> **WORK TO BE COMPLETED**
Set down all the records below, word for word.

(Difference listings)
────────

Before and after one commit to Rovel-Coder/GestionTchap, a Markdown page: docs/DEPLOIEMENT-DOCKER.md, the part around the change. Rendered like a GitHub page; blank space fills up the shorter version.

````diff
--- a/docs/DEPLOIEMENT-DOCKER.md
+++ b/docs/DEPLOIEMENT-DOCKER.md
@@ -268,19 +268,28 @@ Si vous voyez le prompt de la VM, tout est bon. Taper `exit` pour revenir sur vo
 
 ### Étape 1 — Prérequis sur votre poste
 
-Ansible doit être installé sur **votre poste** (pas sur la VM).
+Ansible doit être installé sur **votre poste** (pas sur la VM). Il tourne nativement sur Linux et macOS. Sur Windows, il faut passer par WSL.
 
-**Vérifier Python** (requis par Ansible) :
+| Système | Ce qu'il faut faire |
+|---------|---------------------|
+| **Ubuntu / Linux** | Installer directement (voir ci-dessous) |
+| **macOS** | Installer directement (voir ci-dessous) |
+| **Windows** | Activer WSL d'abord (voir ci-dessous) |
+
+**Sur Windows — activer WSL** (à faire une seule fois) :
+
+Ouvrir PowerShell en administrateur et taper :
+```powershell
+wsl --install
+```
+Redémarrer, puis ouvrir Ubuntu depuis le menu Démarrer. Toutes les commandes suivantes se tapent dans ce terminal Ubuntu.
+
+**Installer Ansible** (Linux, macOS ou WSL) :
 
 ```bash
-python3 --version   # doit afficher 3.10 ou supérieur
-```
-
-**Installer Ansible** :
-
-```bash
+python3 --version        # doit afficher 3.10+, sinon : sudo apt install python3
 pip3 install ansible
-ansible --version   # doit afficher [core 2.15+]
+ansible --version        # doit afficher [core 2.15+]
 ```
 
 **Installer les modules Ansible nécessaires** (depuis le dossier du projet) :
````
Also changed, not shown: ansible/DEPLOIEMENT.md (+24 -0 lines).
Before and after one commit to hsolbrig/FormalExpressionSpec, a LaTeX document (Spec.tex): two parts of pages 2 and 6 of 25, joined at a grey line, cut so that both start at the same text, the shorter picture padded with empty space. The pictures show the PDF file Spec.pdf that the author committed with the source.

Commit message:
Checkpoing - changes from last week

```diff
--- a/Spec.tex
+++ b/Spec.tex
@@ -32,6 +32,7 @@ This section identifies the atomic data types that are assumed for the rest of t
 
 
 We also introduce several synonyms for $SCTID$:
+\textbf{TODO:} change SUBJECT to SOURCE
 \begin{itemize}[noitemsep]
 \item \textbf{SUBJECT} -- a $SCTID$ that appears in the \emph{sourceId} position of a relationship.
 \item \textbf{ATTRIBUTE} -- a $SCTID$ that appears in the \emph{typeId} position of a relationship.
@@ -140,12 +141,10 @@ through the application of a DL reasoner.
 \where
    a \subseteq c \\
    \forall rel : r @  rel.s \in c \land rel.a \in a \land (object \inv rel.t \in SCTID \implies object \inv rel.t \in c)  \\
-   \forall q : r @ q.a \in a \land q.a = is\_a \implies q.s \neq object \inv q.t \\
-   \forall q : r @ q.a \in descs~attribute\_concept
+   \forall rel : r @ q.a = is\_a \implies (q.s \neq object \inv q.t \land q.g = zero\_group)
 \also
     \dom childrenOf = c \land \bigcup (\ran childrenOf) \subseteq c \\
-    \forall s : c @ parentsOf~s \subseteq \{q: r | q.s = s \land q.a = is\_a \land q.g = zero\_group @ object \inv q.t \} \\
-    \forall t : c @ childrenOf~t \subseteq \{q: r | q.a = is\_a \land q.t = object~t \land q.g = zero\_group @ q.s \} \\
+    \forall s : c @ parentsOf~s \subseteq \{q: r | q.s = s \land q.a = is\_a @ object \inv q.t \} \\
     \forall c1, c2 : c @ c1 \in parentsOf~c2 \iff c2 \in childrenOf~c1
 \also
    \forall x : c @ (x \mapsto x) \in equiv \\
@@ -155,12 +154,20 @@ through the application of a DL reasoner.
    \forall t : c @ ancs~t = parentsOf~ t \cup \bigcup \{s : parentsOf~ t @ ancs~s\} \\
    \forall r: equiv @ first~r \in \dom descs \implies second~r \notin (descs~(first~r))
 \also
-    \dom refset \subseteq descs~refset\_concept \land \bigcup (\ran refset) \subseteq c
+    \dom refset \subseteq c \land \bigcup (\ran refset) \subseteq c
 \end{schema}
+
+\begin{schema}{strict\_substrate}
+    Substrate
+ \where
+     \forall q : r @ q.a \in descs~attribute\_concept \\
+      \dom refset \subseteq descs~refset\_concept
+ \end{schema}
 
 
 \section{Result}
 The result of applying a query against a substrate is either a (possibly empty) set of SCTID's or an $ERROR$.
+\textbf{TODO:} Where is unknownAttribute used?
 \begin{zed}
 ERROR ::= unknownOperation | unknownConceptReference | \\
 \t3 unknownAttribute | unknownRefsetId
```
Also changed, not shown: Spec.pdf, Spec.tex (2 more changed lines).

────────

> **RESPONSE FOR THIS EXERCISE**
Before and after one commit to Rovel-Coder/GestionTchap, a Markdown page: docs/DEPLOIEMENT-DOCKER.md, the part around the change. Rendered like a GitHub page; blank space fills up the shorter version.

````diff
--- a/docs/DEPLOIEMENT-DOCKER.md
+++ b/docs/DEPLOIEMENT-DOCKER.md
@@ -268,19 +268,28 @@ Si vous voyez le prompt de la VM, tout est bon. Taper `exit` pour revenir sur vo
 
 ### Étape 1 — Prérequis sur votre poste
 
-Ansible doit être installé sur **votre poste** (pas sur la VM).
+Ansible doit être installé sur **votre poste** (pas sur la VM). Il tourne nativement sur Linux et macOS. Sur Windows, il faut passer par WSL.
 
-**Vérifier Python** (requis par Ansible) :
+| Système | Ce qu'il faut faire |
+|---------|---------------------|
+| **Ubuntu / Linux** | Installer directement (voir ci-dessous) |
+| **macOS** | Installer directement (voir ci-dessous) |
+| **Windows** | Activer WSL d'abord (voir ci-dessous) |
+
+**Sur Windows — activer WSL** (à faire une seule fois) :
+
+Ouvrir PowerShell en administrateur et taper :
+```powershell
+wsl --install
+```
+Redémarrer, puis ouvrir Ubuntu depuis le menu Démarrer. Toutes les commandes suivantes se tapent dans ce terminal Ubuntu.
+
+**Installer Ansible** (Linux, macOS ou WSL) :
 
 ```bash
-python3 --version   # doit afficher 3.10 ou supérieur
-```
-
-**Installer Ansible** :
-
-```bash
+python3 --version        # doit afficher 3.10+, sinon : sudo apt install python3
 pip3 install ansible
-ansible --version   # doit afficher [core 2.15+]
+ansible --version        # doit afficher [core 2.15+]
 ```
 
 **Installer les modules Ansible nécessaires** (depuis le dossier du projet) :
````
Also changed, not shown: ansible/DEPLOIEMENT.md (+24 -0 lines).
Before and after one commit to hsolbrig/FormalExpressionSpec, a LaTeX document (Spec.tex): two parts of pages 2 and 6 of 25, joined at a grey line, cut so that both start at the same text, the shorter picture padded with empty space. The pictures show the PDF file Spec.pdf that the author committed with the source.

Commit message:
Checkpoing - changes from last week

```diff
--- a/Spec.tex
+++ b/Spec.tex
@@ -32,6 +32,7 @@ This section identifies the atomic data types that are assumed for the rest of t
 
 
 We also introduce several synonyms for $SCTID$:
+\textbf{TODO:} change SUBJECT to SOURCE
 \begin{itemize}[noitemsep]
 \item \textbf{SUBJECT} -- a $SCTID$ that appears in the \emph{sourceId} position of a relationship.
 \item \textbf{ATTRIBUTE} -- a $SCTID$ that appears in the \emph{typeId} position of a relationship.
@@ -140,12 +141,10 @@ through the application of a DL reasoner.
 \where
    a \subseteq c \\
    \forall rel : r @  rel.s \in c \land rel.a \in a \land (object \inv rel.t \in SCTID \implies object \inv rel.t \in c)  \\
-   \forall q : r @ q.a \in a \land q.a = is\_a \implies q.s \neq object \inv q.t \\
-   \forall q : r @ q.a \in descs~attribute\_concept
+   \forall rel : r @ q.a = is\_a \implies (q.s \neq object \inv q.t \land q.g = zero\_group)
 \also
     \dom childrenOf = c \land \bigcup (\ran childrenOf) \subseteq c \\
-    \forall s : c @ parentsOf~s \subseteq \{q: r | q.s = s \land q.a = is\_a \land q.g = zero\_group @ object \inv q.t \} \\
-    \forall t : c @ childrenOf~t \subseteq \{q: r | q.a = is\_a \land q.t = object~t \land q.g = zero\_group @ q.s \} \\
+    \forall s : c @ parentsOf~s \subseteq \{q: r | q.s = s \land q.a = is\_a @ object \inv q.t \} \\
     \forall c1, c2 : c @ c1 \in parentsOf~c2 \iff c2 \in childrenOf~c1
 \also
    \forall x : c @ (x \mapsto x) \in equiv \\
@@ -155,12 +154,20 @@ through the application of a DL reasoner.
    \forall t : c @ ancs~t = parentsOf~ t \cup \bigcup \{s : parentsOf~ t @ ancs~s\} \\
    \forall r: equiv @ first~r \in \dom descs \implies second~r \notin (descs~(first~r))
 \also
-    \dom refset \subseteq descs~refset\_concept \land \bigcup (\ran refset) \subseteq c
+    \dom refset \subseteq c \land \bigcup (\ran refset) \subseteq c
 \end{schema}
+
+\begin{schema}{strict\_substrate}
+    Substrate
+ \where
+     \forall q : r @ q.a \in descs~attribute\_concept \\
+      \dom refset \subseteq descs~refset\_concept
+ \end{schema}
 
 
 \section{Result}
 The result of applying a query against a substrate is either a (possibly empty) set of SCTID's or an $ERROR$.
+\textbf{TODO:} Where is unknownAttribute used?
 \begin{zed}
 ERROR ::= unknownOperation | unknownConceptReference | \\
 \t3 unknownAttribute | unknownRefsetId
```
Also changed, not shown: Spec.pdf, Spec.tex (2 more changed lines).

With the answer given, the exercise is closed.